3 Jordan Katz, “Opposite dugout: Marlins sellers at the deadline, giving up on 2017,” masnsports.com/nationals-buzz/2017/07/opposite-dugout-marlins-sellers-at-the-deadline-giving-up-on-2017.html.
4 Washington had acquired Norris in a trade with the San Diego Padres on December 2, 2016, then released him late in 2017 spring training after signing Wieters.
5 Chelsea Janes, “Matt Wieters’s production at the plate has sagged, but his presence is felt strongly behind it,” Washington Post, September 27, 2017.washingtonpost.com/news/nationals-journal/wp/2017/09/27/matt-wieterss-production-at-the-plate-has-sagged-but-his-presence-is-felt-strongly-behind-it/?utm_term=.aa13012952e1. ; “Gio Gonzales: Cy Young contender,” thenatsblog.com/2017/08/gio-gonzalez-cy-young-contender/.

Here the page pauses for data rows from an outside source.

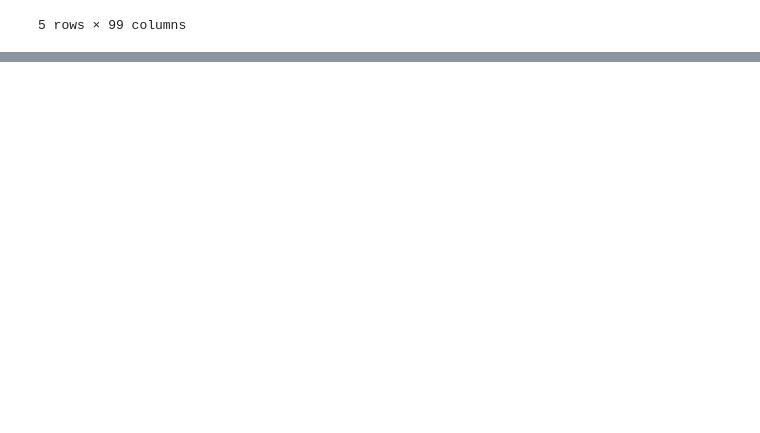
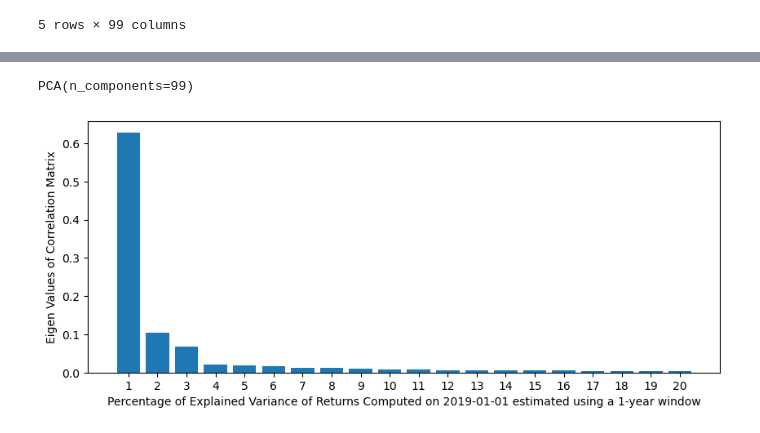
Before and after one commit to shaoyuliu98/Quantitative-Research, a Jupyter notebook: Eigen Portfolio.ipynb, the cells around one changed output, grey strips where cells are left out. Drawn from its saved outputs; the diff is of its cells as text; code cells hidden in the pictures; blank space fills up the shorter version.

```diff
--- a/Eigen Portfolio.ipynb
+++ b/Eigen Portfolio.ipynb
@@ -38,0 +61,3 @@ price_df.head(5)
+# %%
+r_ik = (price_df/price_df.shift()-1).dropna()
+r_ik_2018 = ret_df.loc['2018-01-01':'2018-12-31']
@@ -38,0 +73,2 @@ price_df.head(5)
+# %%
+y_ik = (r_ik_2018 - r_ik_2018.mean())/r_ik_2018.std()
@@ -38,0 +84,3 @@ price_df.head(5)
+# %%
+rho_ij = y_ik.corr()
+rho_ij
@@ -38,0 +105,14 @@ price_df.head(5)
+# %%
+pca = PCA(n_components = len(rho_ij))
+pca.fit(rho_ij)
+# %% [output]
+PCA(n_components=99)
+# %%
+plt.figure(figsize=(10,4))
+plt.bar(np.arange(1,21),pca.explained_variance_ratio_[:20])
+plt.xticks(np.arange(1,21))
+plt.xlabel('Percentage of Explained Variance of Returns Computed on 2019-01-01 estimated using a 1-year window')
+plt.ylabel('Eigen Values of Correlation Matrix')
+plt.show()
+# %% [output]
+[figure, added]
```
Also changed, not shown: parts of 18 cells of this notebook.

6 “Gio Gonzalez Doesn’t Want to Talk About How Good He Is,” theringer.com/mlb/2017/8/31/16230224/gio-gonzalez-best-pitcher-washington-nationals-max-scherzer.
8 This was not a bad idea. In the next series against Miami, Stevenson made a game-saving catch. nbcsports.com/washington/washington-nationals/andrew-stevenson-makes-game-saving-catch-help-nationals-beat-marlins.
9 The Nationals had acquired Doolittle from the Oakland A’s on July 16.
10 The Marlins’ TV broadcasters noted that it was Sánchez’ first start at third.
11 “2017 Signature Moments: #3 – ‘Bigger Than Baseball,’”curlyw.mlblogs.com/2017-signature-moments-3-bigger-than-baseball-3fc6d9965afa.